India is often portrayed as a rising “economic tiger,” yet many of India’s one billion+ inhabitants still live on the margin; approximately 30% live below the poverty line[i], and 70% live in rural areas[ii]. Communities in these remote, rural areas lack access to basic health care, and despite the existence of pro-poor government-mandated schemes the doctor to patient ratio is an abysmal 1:2,000[iii].
Filling this enormous gap are millions of informal providers operating in a highly fragmented private sector. Experience and training levels vary – from a local pharmacist to a young woman who worked at a hospital in a near-by town and returned to her village to set up shop. While they lack basic medical equipment and formal training, these men and women have strong social ties to their communities, and serve as the primary, and often the only, health care providers for the majority of India’s rural population. There are 30,000 doctors in India who provide services through the public sector[iv], versus the 450,000 doctors[v], 1.25 million rural medical practitioners[vi] and 12 million+ small chemists[vii] operating in the private sector. Today, approximately 80% of outpatient department cases in India are accounted for by the private sector.[viii]

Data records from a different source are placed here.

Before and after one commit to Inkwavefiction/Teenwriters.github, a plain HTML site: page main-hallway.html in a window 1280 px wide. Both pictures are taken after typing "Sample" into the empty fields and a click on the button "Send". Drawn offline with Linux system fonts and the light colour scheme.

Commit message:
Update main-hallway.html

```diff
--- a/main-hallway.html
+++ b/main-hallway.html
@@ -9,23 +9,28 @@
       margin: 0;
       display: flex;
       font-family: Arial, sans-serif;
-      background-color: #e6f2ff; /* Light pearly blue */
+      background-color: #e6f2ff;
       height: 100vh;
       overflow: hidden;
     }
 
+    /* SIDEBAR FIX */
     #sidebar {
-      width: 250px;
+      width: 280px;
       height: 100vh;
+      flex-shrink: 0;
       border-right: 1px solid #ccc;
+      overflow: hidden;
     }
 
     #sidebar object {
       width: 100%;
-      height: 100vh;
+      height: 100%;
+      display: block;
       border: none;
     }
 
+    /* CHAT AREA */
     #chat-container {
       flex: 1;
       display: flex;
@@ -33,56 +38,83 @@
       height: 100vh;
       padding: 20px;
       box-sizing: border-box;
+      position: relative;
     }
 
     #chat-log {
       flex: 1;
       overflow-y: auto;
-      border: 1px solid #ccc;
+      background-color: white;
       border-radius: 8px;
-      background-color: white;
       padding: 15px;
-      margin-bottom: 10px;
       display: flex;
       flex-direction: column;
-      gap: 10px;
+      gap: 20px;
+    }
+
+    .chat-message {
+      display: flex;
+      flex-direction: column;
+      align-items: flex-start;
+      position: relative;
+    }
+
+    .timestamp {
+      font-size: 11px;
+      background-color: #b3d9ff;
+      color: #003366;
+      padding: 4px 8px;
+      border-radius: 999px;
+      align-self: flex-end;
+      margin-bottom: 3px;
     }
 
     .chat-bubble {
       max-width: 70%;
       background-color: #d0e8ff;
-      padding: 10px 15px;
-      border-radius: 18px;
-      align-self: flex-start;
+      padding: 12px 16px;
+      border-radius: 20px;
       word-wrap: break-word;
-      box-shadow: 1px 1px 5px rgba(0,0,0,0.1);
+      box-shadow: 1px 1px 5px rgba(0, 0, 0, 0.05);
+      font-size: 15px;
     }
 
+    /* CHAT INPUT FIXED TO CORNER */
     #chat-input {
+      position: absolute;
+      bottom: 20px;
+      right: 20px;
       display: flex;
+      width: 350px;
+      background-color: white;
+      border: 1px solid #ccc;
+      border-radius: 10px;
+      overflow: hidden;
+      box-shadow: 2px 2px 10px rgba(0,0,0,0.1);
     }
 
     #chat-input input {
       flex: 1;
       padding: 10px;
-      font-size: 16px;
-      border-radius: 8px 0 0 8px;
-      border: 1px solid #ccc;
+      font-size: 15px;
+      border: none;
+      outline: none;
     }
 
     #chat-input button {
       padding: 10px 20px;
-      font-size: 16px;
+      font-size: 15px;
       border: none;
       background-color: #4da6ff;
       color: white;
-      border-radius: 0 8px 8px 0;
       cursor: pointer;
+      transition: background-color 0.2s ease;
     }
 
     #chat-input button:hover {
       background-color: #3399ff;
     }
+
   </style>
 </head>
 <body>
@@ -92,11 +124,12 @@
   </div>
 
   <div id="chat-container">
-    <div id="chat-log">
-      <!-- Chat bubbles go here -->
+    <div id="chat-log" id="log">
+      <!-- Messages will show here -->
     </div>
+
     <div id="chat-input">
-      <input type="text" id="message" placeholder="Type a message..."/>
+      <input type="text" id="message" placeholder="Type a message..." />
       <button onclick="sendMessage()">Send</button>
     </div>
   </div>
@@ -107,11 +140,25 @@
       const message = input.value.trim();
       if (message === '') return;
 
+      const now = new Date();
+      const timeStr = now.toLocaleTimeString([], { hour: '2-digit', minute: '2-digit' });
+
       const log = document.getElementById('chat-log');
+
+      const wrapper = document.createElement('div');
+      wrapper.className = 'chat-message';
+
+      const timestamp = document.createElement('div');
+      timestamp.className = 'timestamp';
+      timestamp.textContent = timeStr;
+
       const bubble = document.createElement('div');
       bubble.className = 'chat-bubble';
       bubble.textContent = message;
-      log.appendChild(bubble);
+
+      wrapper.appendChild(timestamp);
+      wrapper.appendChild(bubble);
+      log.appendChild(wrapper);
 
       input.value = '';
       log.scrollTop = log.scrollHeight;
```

To leverage this widely available village-level resource, World Health Partners (WHP) combines an effective commercial sector approach – franchising – to empower and motivate these existing private health workers to deliver higher quality care to their patients. We use low cost communication technologies and remote diagnostics to turn these providers into life-saving connectors between the high quality care available in India’s urban areas and the 70% still residing in rural communities where no care is available.
To join WHP’s social franchise network, branded “Sky,” providers must pay up to $2,000 – these fees cover the cost of telemedicine-related technologies and updating their clinics to meet WHP-set quality standards. This level of investment means these providers now have “skin” in the game. And membership also brings benefits: a link to our qualified doctors in Delhi via telemedicine; access to WHP’s last-mile supply chain, stocked with our own branded generic medicines (SkyMeds) to ensure immediate availability of affordable high quality drugs for the patient; as well as training, marketing and branding support.
In exchange for these benefits, WHP requires all members meet certain quality standards. We also mandate provision of preventive services, such as family planning and antenatal care. These services are simply not lucrative enough from the business perspective, yet critical to affect positive health outcomes in the long term.
All services are fee-based: Providers pay for membership and patients pay for products and services at a fee determined by our providers. Providers also earn profits on the medicines they sell. These same network providers service the very poor (those living below the poverty line) with help from donor and government subsidies.
All of this is done at scale, with a focus on sustainability. Reaching large numbers of poor, underserved communities is our highest priority. It is through high volume, wide range and critical mass that we are able to reduce the cost to our clients. To date, WHP operates in two North Indian states with over 5,000 Sky providers serving a population of over 25 million, and will soon replicate the model in East Africa.
Ultimately, organizations like WHP shouldn’t exist. But while governments work on strengthening public health care systems, a market-based approach in regions where the private sector already provides the majority of care makes for an effective supplement to the public sector. This approach allows us to bring care to the people who need it most, now.
Co-published on Business Fights Poverty
[i] Planning Commission. Government of India. via bbc.com http://www.bbc.co.uk/news/world-asia-india-17455646.
[ii] 2011 Indian Census. Government of India. http://censusindia.gov.in/
[iii] Press Information Bureau. Government of India. http://pib.nic.in/newsite/erelease.aspx?relid=77859
[iv] Amarjeet Sinha, former head of National Rural Health Mission. (The total number of doctors in the public sector is approximately 85,000, but majority are in administrative or research positions)
[v] Presented to Indian Parliament by the Ministry of Health.
[vi] Estimated by Dr. Jon Rohde, former head of UNICEF in India.
[vii] Presentation by TechnoPak. http://www.technopak.com/
[viii]NSS (2004-05). Ministry of Statistics and Programme Implementation. Government of India. http://mospi.nic.in.